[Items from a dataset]
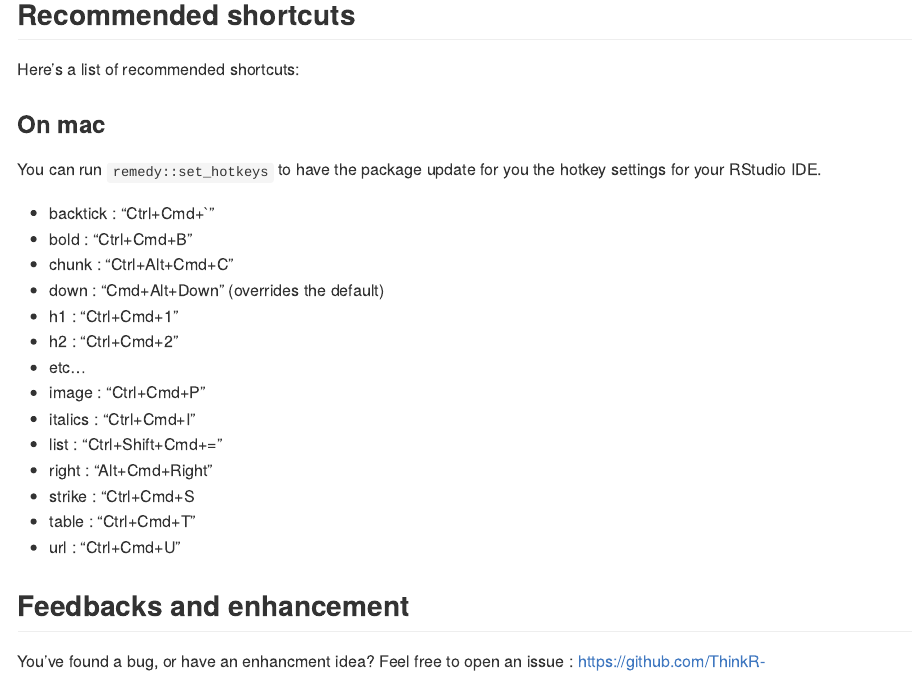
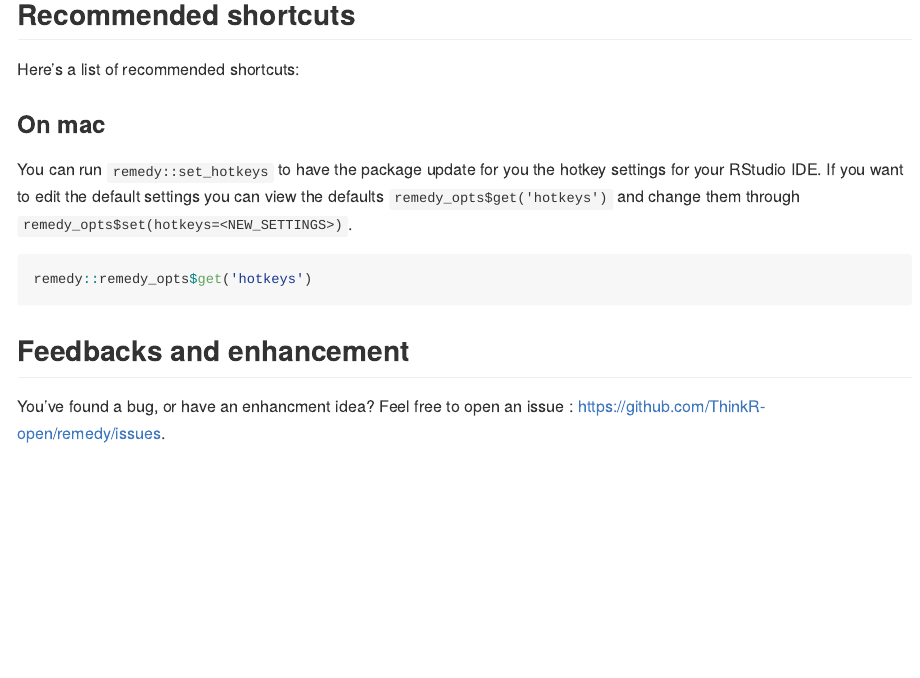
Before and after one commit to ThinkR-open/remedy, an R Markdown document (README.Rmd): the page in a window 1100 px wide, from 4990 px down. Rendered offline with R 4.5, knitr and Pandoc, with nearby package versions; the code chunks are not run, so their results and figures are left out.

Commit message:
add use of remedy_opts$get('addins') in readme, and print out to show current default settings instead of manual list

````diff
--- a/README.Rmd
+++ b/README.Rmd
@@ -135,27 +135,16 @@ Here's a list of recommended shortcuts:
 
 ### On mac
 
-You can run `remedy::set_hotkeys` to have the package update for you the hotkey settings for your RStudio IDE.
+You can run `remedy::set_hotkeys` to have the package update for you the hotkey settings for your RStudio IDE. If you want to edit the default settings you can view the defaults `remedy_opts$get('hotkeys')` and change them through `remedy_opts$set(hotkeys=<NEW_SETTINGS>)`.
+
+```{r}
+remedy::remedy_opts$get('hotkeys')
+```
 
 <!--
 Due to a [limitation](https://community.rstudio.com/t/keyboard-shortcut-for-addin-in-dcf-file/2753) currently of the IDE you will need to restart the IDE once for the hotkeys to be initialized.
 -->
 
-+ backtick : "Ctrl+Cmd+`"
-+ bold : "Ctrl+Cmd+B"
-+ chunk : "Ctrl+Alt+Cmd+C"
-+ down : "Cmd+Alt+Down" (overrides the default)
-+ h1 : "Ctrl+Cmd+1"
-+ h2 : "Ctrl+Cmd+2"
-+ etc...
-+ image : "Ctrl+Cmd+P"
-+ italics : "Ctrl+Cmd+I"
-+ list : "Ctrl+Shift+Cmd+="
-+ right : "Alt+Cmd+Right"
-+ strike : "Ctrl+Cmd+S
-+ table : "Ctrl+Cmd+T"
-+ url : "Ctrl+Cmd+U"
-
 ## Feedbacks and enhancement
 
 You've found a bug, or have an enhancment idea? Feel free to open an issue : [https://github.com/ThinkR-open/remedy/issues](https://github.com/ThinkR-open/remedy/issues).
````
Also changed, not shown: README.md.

• WORK INSTRUCTION:
The entries are to be restated word for word, and no picture should appear in the copy.

• YOUR SOLUTION:
Before and after one commit to ThinkR-open/remedy, an R Markdown document (README.Rmd): the page in a window 1100 px wide, from 4990 px down. Rendered offline with R 4.5, knitr and Pandoc, with nearby package versions; the code chunks are not run, so their results and figures are left out.

Commit message:
add use of remedy_opts$get('addins') in readme, and print out to show current default settings instead of manual list

````diff
--- a/README.Rmd
+++ b/README.Rmd
@@ -135,27 +135,16 @@ Here's a list of recommended shortcuts:
 
 ### On mac
 
-You can run `remedy::set_hotkeys` to have the package update for you the hotkey settings for your RStudio IDE.
+You can run `remedy::set_hotkeys` to have the package update for you the hotkey settings for your RStudio IDE. If you want to edit the default settings you can view the defaults `remedy_opts$get('hotkeys')` and change them through `remedy_opts$set(hotkeys=<NEW_SETTINGS>)`.
+
+```{r}
+remedy::remedy_opts$get('hotkeys')
+```
 
 <!--
 Due to a [limitation](https://community.rstudio.com/t/keyboard-shortcut-for-addin-in-dcf-file/2753) currently of the IDE you will need to restart the IDE once for the hotkeys to be initialized.
 -->
 
-+ backtick : "Ctrl+Cmd+`"
-+ bold : "Ctrl+Cmd+B"
-+ chunk : "Ctrl+Alt+Cmd+C"
-+ down : "Cmd+Alt+Down" (overrides the default)
-+ h1 : "Ctrl+Cmd+1"
-+ h2 : "Ctrl+Cmd+2"
-+ etc...
-+ image : "Ctrl+Cmd+P"
-+ italics : "Ctrl+Cmd+I"
-+ list : "Ctrl+Shift+Cmd+="
-+ right : "Alt+Cmd+Right"
-+ strike : "Ctrl+Cmd+S
-+ table : "Ctrl+Cmd+T"
-+ url : "Ctrl+Cmd+U"
-
 ## Feedbacks and enhancement
 
 You've found a bug, or have an enhancment idea? Feel free to open an issue : [https://github.com/ThinkR-open/remedy/issues](https://github.com/ThinkR-open/remedy/issues).
````
Also changed, not shown: README.md.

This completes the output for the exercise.